- The new Bayer will phase out globally pre-harvest, desiccation uses of Roundup and other GBHs, a huge benefit to consumers. New Bayer can do this because they will, in effect, control all GBH tolerances and most registrations allowing such uses (if you need a refresher on pesticide regulatory thresholds, see our Lowdown on Roundup Part II). If new Bayer bails on these uses, all companies will have to follow suit.
- The new Bayer will place mandatory weed resistance management provisions on all glyphosate-based herbicide labels, starting with the requirement that a GBH can be applied in no more than 2 out of 3 years on any farm field.
- The new Bayer will commit to fund independent monitoring of the spread of GLY-resistant weeds, and will pledge to quickly augment weed resistant management requirements in any region/county in which resistant weeds continue to emerge and spread. In such areas, amended labels will allow a GBH to be applied in only 1 of every 3 years on all fields.
- The new Bayer will pledge, and follow through in adding weed resistance management requirements on all 2,4-D and dicamba herbicide labels, and incorporate stringent resistance management requirements in all seed “Technology Use Agreements” signed annually by farmers.
- The new Bayer will cooperate with regulators worldwide (rather than bully them) to add common-sense worker protection requirements on all its pesticide labels, including over a dozen requirements that the U.S. called upon Monsanto to add to dozens of glyphosate labels by 1989, but still have not been added to any Roundup label in the U.S.

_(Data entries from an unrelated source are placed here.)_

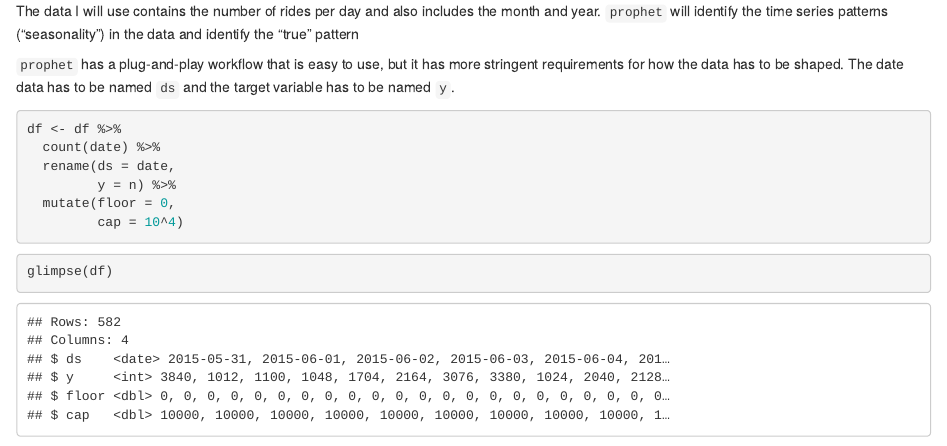
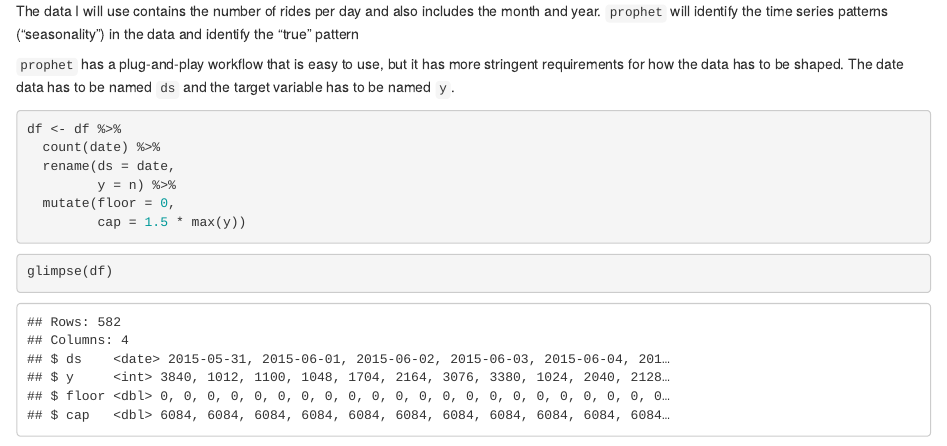
Before and after one commit to conorotompkins/health_ride, an R Markdown document (prediction report.Rmd): the page in a window 1100 px wide, from 500 px down. Rendered offline with R 4.5, knitr and Pandoc, with nearby package versions; some code elsewhere in the file could not run offline; column names are cleaned by a stand-in for the janitor package.

Commit message:
changed cap to 1.5 * max(y)

````diff
--- a/prediction report.Rmd
+++ b/prediction report.Rmd
@@ -41,7 +41,7 @@
   rename(ds = date,
          y = n) %>%
   mutate(floor = 0,
-         cap = 10^4)
+         cap = 1.5 * max(y))
 ```
 
 ```{r}
````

- The new Bayer will: (a) stop systemic harassment of academic and other non-industry scientists wanting to conduct independent research and willing to speak openly about their findings, even when the findings are not aligned with the company’s view of reality, and (b) be fully transparent (and honest) about who, and what science they’re funding or otherwise influencing (e.g. Kevin Folta), and what seemingly independent research they are controlling in one, or several ways (e.g. Monsanto’s long and rich history of ghost-writing op-eds and peer-reviewed journal articles).
- The new Bayer will pledge to abide by any worker-safety requirements and restrictions on neonics and glyphosate imposed in the EU in ALL markets worldwide.
- The new Bayer will agree to not field test or commercialize gene editing technologies and gene drives without full assessment of the technologies by independent scientists, coupled with open, rigorous government oversight and widespread input from those impacted by, or concerned over the consequences of these emerging technologies.
- And last, the new Bayer will pledge to not field test or commercialize genetic engineering technology that renders seeds sterile, as well as any analogous technology developed to alter the DNA of animals.
The new Bayer has pledged to listen to stakeholders and its customers regarding the new paths the company will follow.
Hopefully some of the above, simple, concrete actions will make the list of reasons why the public, farmers, and governments should give the new Bayer time to prove it understands the essential goals and attributes that “modern ag” systems and technology need to embrace.
Caitlin Dewey, “Why ‘Monsanto’ is no more,” Washington Post, June 4, 2018.
Camila Domonoske, “Monsanto No More: Agri-Chemical Giant’s Name Dropped In Bayer Acquisition,” NPR, June 4, 2018.
Kate Gibson, “As Bayer Monsanto merger closes, a toxic corporate name to be retired,” CBS News, June 5, 2018.